*About this task*
Please copy every record below exactly, but leave the pictures out.
(Information)
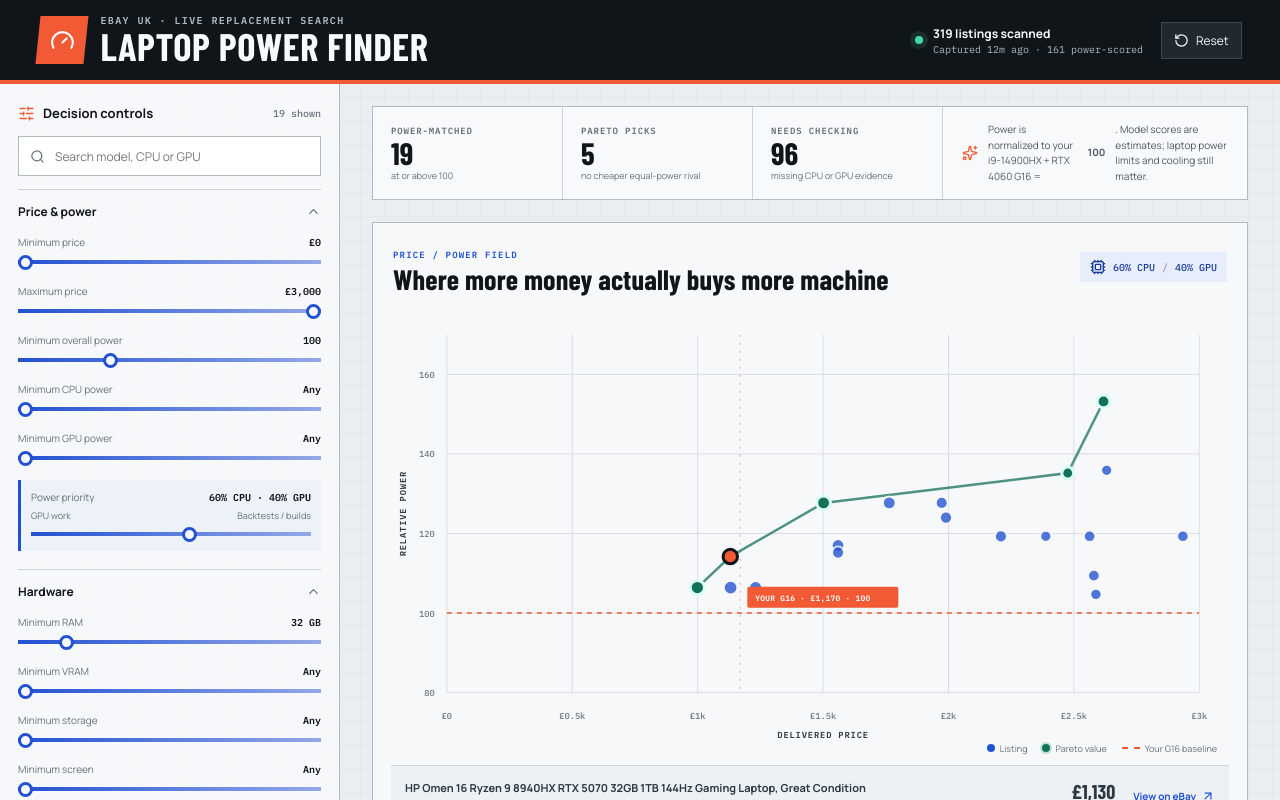
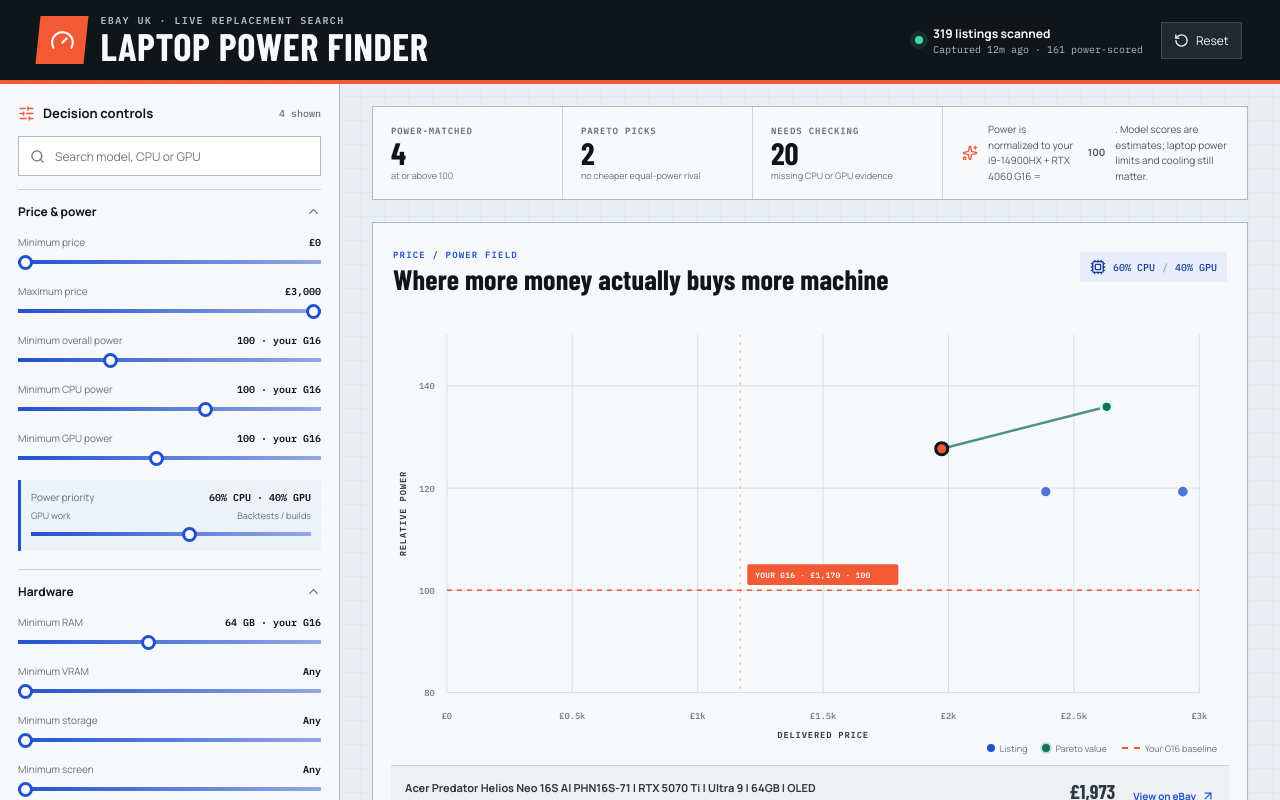
Before and after one commit to longytravel/laptopscraper, a React (Vite) app: page / in a window 1280 px wide. Shown: the top 800 px of the page. Built offline with nearby package versions, Linux system fonts and the light colour scheme; a web font is replaced by a local one.

Commit message:
fix: match replacement filters to 64GB G16 baseline

```diff
--- a/src/App.tsx
+++ b/src/App.tsx
@@ -393,9 +393,9 @@ function App() {
           <FilterSection title="Price & power">
             <RangeControl label="Minimum price" value={filters.minPrice} min={0} max={3000} step={50} display={MONEY.format(filters.minPrice)} onChange={(value) => setNumber('minPrice', Math.min(value, filters.maxPrice))} />
             <RangeControl label="Maximum price" value={filters.maxPrice} min={0} max={3000} step={50} display={MONEY.format(filters.maxPrice)} onChange={(value) => setNumber('maxPrice', Math.max(value, filters.minPrice))} />
-            <RangeControl label="Minimum overall power" value={filters.minCombinedPower} min={50} max={220} step={5} display={rangeLabel(filters.minCombinedPower)} onChange={(value) => setNumber('minCombinedPower', value)} />
-            <RangeControl label="Minimum CPU power" value={filters.minCpuPower} min={0} max={160} step={5} display={filters.minCpuPower ? rangeLabel(filters.minCpuPower) : 'Any'} onChange={(value) => setNumber('minCpuPower', value)} />
-            <RangeControl label="Minimum GPU power" value={filters.minGpuPower} min={0} max={220} step={5} display={filters.minGpuPower ? rangeLabel(filters.minGpuPower) : 'Any'} onChange={(value) => setNumber('minGpuPower', value)} />
+            <RangeControl label="Minimum overall power" value={filters.minCombinedPower} min={50} max={220} step={5} display={`${rangeLabel(filters.minCombinedPower)}${filters.minCombinedPower === 100 ? ' · your G16' : ''}`} onChange={(value) => setNumber('minCombinedPower', value)} />
+            <RangeControl label="Minimum CPU power" value={filters.minCpuPower} min={0} max={160} step={5} display={filters.minCpuPower ? `${rangeLabel(filters.minCpuPower)}${filters.minCpuPower === 100 ? ' · your G16' : ''}` : 'Any'} onChange={(value) => setNumber('minCpuPower', value)} />
+            <RangeControl label="Minimum GPU power" value={filters.minGpuPower} min={0} max={220} step={5} display={filters.minGpuPower ? `${rangeLabel(filters.minGpuPower)}${filters.minGpuPower === 100 ? ' · your G16' : ''}` : 'Any'} onChange={(value) => setNumber('minGpuPower', value)} />
             <div className="priority-control">
               <div><span>Power priority</span><strong>{Math.round(filters.cpuWeight * 100)}% CPU · {Math.round((1 - filters.cpuWeight) * 100)}% GPU</strong></div>
               <div className="priority-labels"><span>GPU work</span><span>Backtests / builds</span></div>
@@ -404,7 +404,7 @@ function App() {
           </FilterSection>
 
           <FilterSection title="Hardware">
-            <RangeControl label="Minimum RAM" value={filters.minRamGb} min={16} max={128} step={16} display={`${filters.minRamGb} GB`} onChange={(value) => setNumber('minRamGb', value)} />
+            <RangeControl label="Minimum RAM" value={filters.minRamGb} min={16} max={128} step={16} display={`${filters.minRamGb} GB${filters.minRamGb === 64 ? ' · your G16' : ''}`} onChange={(value) => setNumber('minRamGb', value)} />
             <RangeControl label="Minimum VRAM" value={filters.minVramGb} min={0} max={24} step={2} display={filters.minVramGb ? `${filters.minVramGb} GB` : 'Any'} onChange={(value) => setNumber('minVramGb', value)} />
             <RangeControl label="Minimum storage" value={filters.minStorageGb} min={0} max={4096} step={256} display={filters.minStorageGb ? `${filters.minStorageGb >= 1024 ? `${filters.minStorageGb / 1024} TB` : `${filters.minStorageGb} GB`}` : 'Any'} onChange={(value) => setNumber('minStorageGb', value)} />
             <RangeControl label="Minimum screen" value={filters.minScreenInches} min={0} max={18} step={0.5} display={filters.minScreenInches ? `${filters.minScreenInches} in` : 'Any'} onChange={(value) => setNumber('minScreenInches', value)} />
--- a/src/laptop/engine.ts
+++ b/src/laptop/engine.ts
@@ -248,10 +248,10 @@ export function createDefaultFilters(): LaptopFilters {
     minPrice: 0,
     maxPrice: 3000,
     minCombinedPower: 100,
-    minCpuPower: 0,
-    minGpuPower: 0,
+    minCpuPower: 100,
+    minGpuPower: 100,
     cpuWeight: 0.6,
-    minRamGb: 32,
+    minRamGb: 64,
     minVramGb: 0,
     minStorageGb: 0,
     minScreenInches: 0,
```
Also changed, not shown: 2 other files (tests, documents, lock files or other folders).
(End Information)
*Answer space*
Before and after one commit to longytravel/laptopscraper, a React (Vite) app: page / in a window 1280 px wide. Shown: the top 800 px of the page. Built offline with nearby package versions, Linux system fonts and the light colour scheme; a web font is replaced by a local one.

Commit message:
fix: match replacement filters to 64GB G16 baseline

```diff
--- a/src/App.tsx
+++ b/src/App.tsx
@@ -393,9 +393,9 @@ function App() {
           <FilterSection title="Price & power">
             <RangeControl label="Minimum price" value={filters.minPrice} min={0} max={3000} step={50} display={MONEY.format(filters.minPrice)} onChange={(value) => setNumber('minPrice', Math.min(value, filters.maxPrice))} />
             <RangeControl label="Maximum price" value={filters.maxPrice} min={0} max={3000} step={50} display={MONEY.format(filters.maxPrice)} onChange={(value) => setNumber('maxPrice', Math.max(value, filters.minPrice))} />
-            <RangeControl label="Minimum overall power" value={filters.minCombinedPower} min={50} max={220} step={5} display={rangeLabel(filters.minCombinedPower)} onChange={(value) => setNumber('minCombinedPower', value)} />
-            <RangeControl label="Minimum CPU power" value={filters.minCpuPower} min={0} max={160} step={5} display={filters.minCpuPower ? rangeLabel(filters.minCpuPower) : 'Any'} onChange={(value) => setNumber('minCpuPower', value)} />
-            <RangeControl label="Minimum GPU power" value={filters.minGpuPower} min={0} max={220} step={5} display={filters.minGpuPower ? rangeLabel(filters.minGpuPower) : 'Any'} onChange={(value) => setNumber('minGpuPower', value)} />
+            <RangeControl label="Minimum overall power" value={filters.minCombinedPower} min={50} max={220} step={5} display={`${rangeLabel(filters.minCombinedPower)}${filters.minCombinedPower === 100 ? ' · your G16' : ''}`} onChange={(value) => setNumber('minCombinedPower', value)} />
+            <RangeControl label="Minimum CPU power" value={filters.minCpuPower} min={0} max={160} step={5} display={filters.minCpuPower ? `${rangeLabel(filters.minCpuPower)}${filters.minCpuPower === 100 ? ' · your G16' : ''}` : 'Any'} onChange={(value) => setNumber('minCpuPower', value)} />
+            <RangeControl label="Minimum GPU power" value={filters.minGpuPower} min={0} max={220} step={5} display={filters.minGpuPower ? `${rangeLabel(filters.minGpuPower)}${filters.minGpuPower === 100 ? ' · your G16' : ''}` : 'Any'} onChange={(value) => setNumber('minGpuPower', value)} />
             <div className="priority-control">
               <div><span>Power priority</span><strong>{Math.round(filters.cpuWeight * 100)}% CPU · {Math.round((1 - filters.cpuWeight) * 100)}% GPU</strong></div>
               <div className="priority-labels"><span>GPU work</span><span>Backtests / builds</span></div>
@@ -404,7 +404,7 @@ function App() {
           </FilterSection>
 
           <FilterSection title="Hardware">
-            <RangeControl label="Minimum RAM" value={filters.minRamGb} min={16} max={128} step={16} display={`${filters.minRamGb} GB`} onChange={(value) => setNumber('minRamGb', value)} />
+            <RangeControl label="Minimum RAM" value={filters.minRamGb} min={16} max={128} step={16} display={`${filters.minRamGb} GB${filters.minRamGb === 64 ? ' · your G16' : ''}`} onChange={(value) => setNumber('minRamGb', value)} />
             <RangeControl label="Minimum VRAM" value={filters.minVramGb} min={0} max={24} step={2} display={filters.minVramGb ? `${filters.minVramGb} GB` : 'Any'} onChange={(value) => setNumber('minVramGb', value)} />
             <RangeControl label="Minimum storage" value={filters.minStorageGb} min={0} max={4096} step={256} display={filters.minStorageGb ? `${filters.minStorageGb >= 1024 ? `${filters.minStorageGb / 1024} TB` : `${filters.minStorageGb} GB`}` : 'Any'} onChange={(value) => setNumber('minStorageGb', value)} />
             <RangeControl label="Minimum screen" value={filters.minScreenInches} min={0} max={18} step={0.5} display={filters.minScreenInches ? `${filters.minScreenInches} in` : 'Any'} onChange={(value) => setNumber('minScreenInches', value)} />
--- a/src/laptop/engine.ts
+++ b/src/laptop/engine.ts
@@ -248,10 +248,10 @@ export function createDefaultFilters(): LaptopFilters {
     minPrice: 0,
     maxPrice: 3000,
     minCombinedPower: 100,
-    minCpuPower: 0,
-    minGpuPower: 0,
+    minCpuPower: 100,
+    minGpuPower: 100,
     cpuWeight: 0.6,
-    minRamGb: 32,
+    minRamGb: 64,
     minVramGb: 0,
     minStorageGb: 0,
     minScreenInches: 0,
```
Also changed, not shown: 2 other files (tests, documents, lock files or other folders).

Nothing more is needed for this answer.